I don't see why MLB teams can't buy the release of the player with a more reasonable sum of, say, $5 million. The highest team salary in Japan in the year 2002 was $32.6 million US (Yomiuri Giants); the Seibu Lions and Hanshin Tigers (Matsuzaka's and Igawa's clubs, respectively) had significantly lower payrolls (source). So $5 million US is nothing to sneeze at for a Japanese club. In fact, it would have been 1/3 Hanshin's 2002 payroll. So the Yankees probably paid more to the Tigers than the Tigers pay their entire team. Heck, the Red Sox probably doubled the Seibu payroll. In some sense, there may be no reason for teams to not start selling off their older stars. At least at $5 million, there is a little more cause for restraint. It's nice, but not jump up and down nice.

So, I guess that wasn't very brief.

As an aside, and going back to what I first mentioned, thanks to a brief yet intense interest in anime during college, as well as writing about Japanese video game people the past few years, I've become fairly competent at pronouncing Japanese names. Listening to the bastardized versions of these pitchers (I've already heard "Dice-kay" instead of "Dai-soo-kay" and "Key" instead of "Kay") is going to bug me all season. Fortunately, the foreign culture of Japan will offset that irritation by amusing and delighting me, as it has always done:



(P.S. - Welcome to New York, 井川 慶. Please do well. Thanks.)

Sunday, December 17, 2006

Strapless dresses are in, strapless Wiis are out

Some thought Nintendo's biggest challenge would be overcoming Sony in the holiday market. It seems, however, Nintendo's biggest enemy is the general incompetence of the American consumer. Due to "a rash of reports that the devices flew out of the hands of overzealous players," Nintendo is offering to replace 3.2 million straps for its Wii remote control, according to an AP report.

"People tended to get a bit excited, especially while playing Wii sports and in some cases the control would come loose from their hands" due to a broken strap, Nintendo spokesperson Yasuhiro Minagawa said. To fix this, Nintendo will be replacing the original strap (0.024 inch diameter) with a thicker strap (0.04000000000 inch diameter). The new straps can be ordered at Nintendo's website.

With Nintendo replacing their strap after people hurled their controllers through their television sets, it may be only a matter of time before the bruised eyes, sprained ankles, bloody noses, bladder infections, cracked toe nails, vaginal tearing and other reported injuries force the video game giant to stop producing Wii consoles altogether. Good job, America. First Iraq, now this.

Justin: I was going to post this earlier, but I didn't because it sounded bitter and fanboy-ish. But if I ran a popular Nintendo fan site, I'd just start posting dozens of articles per day about neighborhood kids breaking neighbors' windows with baseballs, and frisbees getting stuck on neighbors' roofs. Then after a week, I'd start to demand that baseballs and frisbees be recalled.

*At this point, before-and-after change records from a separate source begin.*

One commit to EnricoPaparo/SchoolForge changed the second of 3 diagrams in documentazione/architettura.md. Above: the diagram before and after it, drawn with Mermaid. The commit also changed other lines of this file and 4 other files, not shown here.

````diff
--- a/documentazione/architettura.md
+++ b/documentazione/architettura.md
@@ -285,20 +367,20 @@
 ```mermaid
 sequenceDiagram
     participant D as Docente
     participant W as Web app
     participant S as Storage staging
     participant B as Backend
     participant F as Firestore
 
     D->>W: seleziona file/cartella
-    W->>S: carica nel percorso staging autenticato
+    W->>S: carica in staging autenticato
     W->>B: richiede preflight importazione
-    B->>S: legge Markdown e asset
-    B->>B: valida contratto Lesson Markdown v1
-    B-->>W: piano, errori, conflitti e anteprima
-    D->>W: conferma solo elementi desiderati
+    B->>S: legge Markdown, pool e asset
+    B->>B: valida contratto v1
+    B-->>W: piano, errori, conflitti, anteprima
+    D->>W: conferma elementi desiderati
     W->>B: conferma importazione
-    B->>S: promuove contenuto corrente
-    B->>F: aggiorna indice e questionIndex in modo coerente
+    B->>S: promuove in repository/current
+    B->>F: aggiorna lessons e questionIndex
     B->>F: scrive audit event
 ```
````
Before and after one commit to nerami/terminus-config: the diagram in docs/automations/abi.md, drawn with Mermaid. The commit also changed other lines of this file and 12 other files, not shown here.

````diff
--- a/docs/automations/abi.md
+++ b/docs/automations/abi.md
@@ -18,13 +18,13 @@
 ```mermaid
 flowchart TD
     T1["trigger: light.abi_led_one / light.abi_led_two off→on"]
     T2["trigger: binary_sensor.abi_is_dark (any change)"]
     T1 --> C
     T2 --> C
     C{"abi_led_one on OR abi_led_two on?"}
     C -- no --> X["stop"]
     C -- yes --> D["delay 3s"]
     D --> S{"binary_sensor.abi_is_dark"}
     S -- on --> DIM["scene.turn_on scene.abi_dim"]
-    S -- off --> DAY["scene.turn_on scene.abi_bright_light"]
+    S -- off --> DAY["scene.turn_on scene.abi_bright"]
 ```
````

Chris V: Hey didn't you used to run a popular Nintendo fan site?